(Task requirements) Please return all lines from the records below that include the string "calc".

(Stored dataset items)
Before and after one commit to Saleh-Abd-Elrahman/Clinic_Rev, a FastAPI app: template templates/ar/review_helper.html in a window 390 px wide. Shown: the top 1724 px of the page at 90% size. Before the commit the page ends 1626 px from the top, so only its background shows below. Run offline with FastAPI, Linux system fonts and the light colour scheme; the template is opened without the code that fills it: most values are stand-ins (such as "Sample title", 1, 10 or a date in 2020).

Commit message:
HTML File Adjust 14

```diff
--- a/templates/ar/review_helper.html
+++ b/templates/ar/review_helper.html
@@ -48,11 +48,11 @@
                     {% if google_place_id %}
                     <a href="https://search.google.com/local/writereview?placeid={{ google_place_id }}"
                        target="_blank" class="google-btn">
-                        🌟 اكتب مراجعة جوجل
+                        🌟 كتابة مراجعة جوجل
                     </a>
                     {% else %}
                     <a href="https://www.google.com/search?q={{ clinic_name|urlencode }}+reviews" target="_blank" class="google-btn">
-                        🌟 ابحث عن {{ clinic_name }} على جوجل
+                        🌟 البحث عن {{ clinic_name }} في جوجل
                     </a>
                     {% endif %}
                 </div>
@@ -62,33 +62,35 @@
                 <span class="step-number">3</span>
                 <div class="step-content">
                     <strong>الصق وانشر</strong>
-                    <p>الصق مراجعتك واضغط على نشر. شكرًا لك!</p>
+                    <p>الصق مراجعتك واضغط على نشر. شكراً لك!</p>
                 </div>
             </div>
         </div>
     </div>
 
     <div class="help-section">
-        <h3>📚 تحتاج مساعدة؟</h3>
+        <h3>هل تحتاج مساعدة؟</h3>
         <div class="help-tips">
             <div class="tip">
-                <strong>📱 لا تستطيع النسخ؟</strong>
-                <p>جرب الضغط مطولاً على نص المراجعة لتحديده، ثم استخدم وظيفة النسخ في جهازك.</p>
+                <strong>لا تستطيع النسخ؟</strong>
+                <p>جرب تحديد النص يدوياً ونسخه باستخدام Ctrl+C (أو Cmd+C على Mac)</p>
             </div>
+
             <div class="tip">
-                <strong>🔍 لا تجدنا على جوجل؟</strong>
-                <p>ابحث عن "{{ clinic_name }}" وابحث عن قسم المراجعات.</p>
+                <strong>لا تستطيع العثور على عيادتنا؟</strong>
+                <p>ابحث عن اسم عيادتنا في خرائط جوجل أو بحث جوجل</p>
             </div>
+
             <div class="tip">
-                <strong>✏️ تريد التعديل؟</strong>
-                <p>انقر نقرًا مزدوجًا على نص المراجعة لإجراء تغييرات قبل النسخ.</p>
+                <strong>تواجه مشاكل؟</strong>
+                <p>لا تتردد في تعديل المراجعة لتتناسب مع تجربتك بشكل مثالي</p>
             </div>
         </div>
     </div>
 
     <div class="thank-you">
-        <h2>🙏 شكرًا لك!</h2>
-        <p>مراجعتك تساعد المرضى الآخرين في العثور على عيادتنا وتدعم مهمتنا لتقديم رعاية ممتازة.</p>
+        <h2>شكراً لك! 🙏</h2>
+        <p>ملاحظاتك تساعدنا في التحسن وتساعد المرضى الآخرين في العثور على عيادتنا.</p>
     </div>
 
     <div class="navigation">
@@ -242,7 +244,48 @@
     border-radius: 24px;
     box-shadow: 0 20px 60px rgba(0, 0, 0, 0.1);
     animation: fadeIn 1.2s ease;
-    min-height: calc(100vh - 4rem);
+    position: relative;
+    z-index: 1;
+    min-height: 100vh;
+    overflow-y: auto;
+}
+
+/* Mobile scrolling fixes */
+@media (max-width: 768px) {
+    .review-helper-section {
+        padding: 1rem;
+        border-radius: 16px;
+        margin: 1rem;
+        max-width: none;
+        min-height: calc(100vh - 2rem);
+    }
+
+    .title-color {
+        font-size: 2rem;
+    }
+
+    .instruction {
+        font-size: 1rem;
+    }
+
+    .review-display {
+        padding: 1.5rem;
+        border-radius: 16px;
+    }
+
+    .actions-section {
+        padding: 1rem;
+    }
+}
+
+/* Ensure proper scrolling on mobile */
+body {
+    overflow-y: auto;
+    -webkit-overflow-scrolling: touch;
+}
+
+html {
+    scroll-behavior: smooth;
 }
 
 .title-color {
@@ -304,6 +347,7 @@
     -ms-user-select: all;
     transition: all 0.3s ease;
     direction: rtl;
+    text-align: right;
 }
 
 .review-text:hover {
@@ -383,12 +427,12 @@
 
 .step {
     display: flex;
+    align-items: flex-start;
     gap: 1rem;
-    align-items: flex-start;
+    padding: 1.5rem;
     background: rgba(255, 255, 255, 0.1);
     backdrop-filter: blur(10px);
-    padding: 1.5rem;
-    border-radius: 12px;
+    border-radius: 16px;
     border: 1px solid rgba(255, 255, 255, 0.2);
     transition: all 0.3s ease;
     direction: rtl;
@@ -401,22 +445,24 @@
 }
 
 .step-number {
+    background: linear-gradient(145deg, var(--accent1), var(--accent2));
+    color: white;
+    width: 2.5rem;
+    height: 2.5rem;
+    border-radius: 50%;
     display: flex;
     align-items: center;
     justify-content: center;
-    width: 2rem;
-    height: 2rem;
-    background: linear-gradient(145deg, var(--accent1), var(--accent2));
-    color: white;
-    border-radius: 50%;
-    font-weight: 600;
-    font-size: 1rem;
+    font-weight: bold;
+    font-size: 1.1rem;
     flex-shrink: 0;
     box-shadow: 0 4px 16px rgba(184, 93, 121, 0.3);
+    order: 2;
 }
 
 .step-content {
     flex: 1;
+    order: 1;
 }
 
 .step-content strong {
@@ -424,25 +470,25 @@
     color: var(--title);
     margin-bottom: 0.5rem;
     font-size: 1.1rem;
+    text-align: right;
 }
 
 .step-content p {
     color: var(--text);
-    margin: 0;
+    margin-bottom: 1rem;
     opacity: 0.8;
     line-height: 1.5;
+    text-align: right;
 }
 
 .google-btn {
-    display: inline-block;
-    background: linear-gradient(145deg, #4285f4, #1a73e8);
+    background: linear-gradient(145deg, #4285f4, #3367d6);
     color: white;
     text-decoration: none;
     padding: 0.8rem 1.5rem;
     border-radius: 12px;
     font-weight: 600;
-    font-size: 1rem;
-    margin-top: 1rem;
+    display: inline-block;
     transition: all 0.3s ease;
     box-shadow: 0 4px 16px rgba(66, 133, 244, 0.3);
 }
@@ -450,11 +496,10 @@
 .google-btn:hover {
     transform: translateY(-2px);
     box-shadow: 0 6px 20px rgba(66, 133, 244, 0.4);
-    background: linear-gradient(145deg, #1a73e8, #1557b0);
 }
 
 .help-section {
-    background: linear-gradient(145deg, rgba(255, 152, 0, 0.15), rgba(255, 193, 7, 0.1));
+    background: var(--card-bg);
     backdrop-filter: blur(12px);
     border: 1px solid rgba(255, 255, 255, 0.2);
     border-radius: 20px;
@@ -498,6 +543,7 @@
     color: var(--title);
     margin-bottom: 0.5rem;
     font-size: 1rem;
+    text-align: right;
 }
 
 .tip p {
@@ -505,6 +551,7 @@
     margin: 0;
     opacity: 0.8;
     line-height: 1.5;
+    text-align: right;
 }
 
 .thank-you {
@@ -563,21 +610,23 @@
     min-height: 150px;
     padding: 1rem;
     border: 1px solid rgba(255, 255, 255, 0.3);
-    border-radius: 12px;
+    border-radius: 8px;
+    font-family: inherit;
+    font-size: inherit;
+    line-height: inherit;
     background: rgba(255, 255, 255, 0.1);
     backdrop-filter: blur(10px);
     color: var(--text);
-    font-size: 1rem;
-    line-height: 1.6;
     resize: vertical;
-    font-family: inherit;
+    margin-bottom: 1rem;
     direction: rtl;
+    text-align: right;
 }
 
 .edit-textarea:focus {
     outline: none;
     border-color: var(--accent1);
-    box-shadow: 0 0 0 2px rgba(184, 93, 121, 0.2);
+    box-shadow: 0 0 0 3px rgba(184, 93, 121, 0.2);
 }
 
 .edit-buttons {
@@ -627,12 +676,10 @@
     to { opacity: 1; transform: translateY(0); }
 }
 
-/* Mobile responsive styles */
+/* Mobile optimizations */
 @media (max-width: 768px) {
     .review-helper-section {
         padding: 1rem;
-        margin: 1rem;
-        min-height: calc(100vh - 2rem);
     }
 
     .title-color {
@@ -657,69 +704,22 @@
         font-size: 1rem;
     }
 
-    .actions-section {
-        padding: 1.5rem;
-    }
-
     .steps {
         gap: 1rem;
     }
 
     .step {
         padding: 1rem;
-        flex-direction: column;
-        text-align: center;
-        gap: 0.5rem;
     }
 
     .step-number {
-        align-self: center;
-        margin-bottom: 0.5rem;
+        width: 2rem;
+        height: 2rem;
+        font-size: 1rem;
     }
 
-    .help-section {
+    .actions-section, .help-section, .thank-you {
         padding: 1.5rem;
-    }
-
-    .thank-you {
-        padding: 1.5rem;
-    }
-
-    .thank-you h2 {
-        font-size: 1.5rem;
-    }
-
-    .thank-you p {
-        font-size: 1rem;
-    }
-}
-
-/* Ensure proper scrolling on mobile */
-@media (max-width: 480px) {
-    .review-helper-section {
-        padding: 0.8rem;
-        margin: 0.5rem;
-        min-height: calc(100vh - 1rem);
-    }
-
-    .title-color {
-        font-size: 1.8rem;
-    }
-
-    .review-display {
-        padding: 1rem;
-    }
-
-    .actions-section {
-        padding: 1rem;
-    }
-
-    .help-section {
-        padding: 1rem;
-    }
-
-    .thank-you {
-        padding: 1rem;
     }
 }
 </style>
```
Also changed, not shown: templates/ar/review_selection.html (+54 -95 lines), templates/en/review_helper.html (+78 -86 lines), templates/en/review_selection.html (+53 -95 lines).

(Exercise solution)
-    min-height: calc(100vh - 4rem);
+        min-height: calc(100vh - 2rem);
-        min-height: calc(100vh - 2rem);
-        min-height: calc(100vh - 1rem);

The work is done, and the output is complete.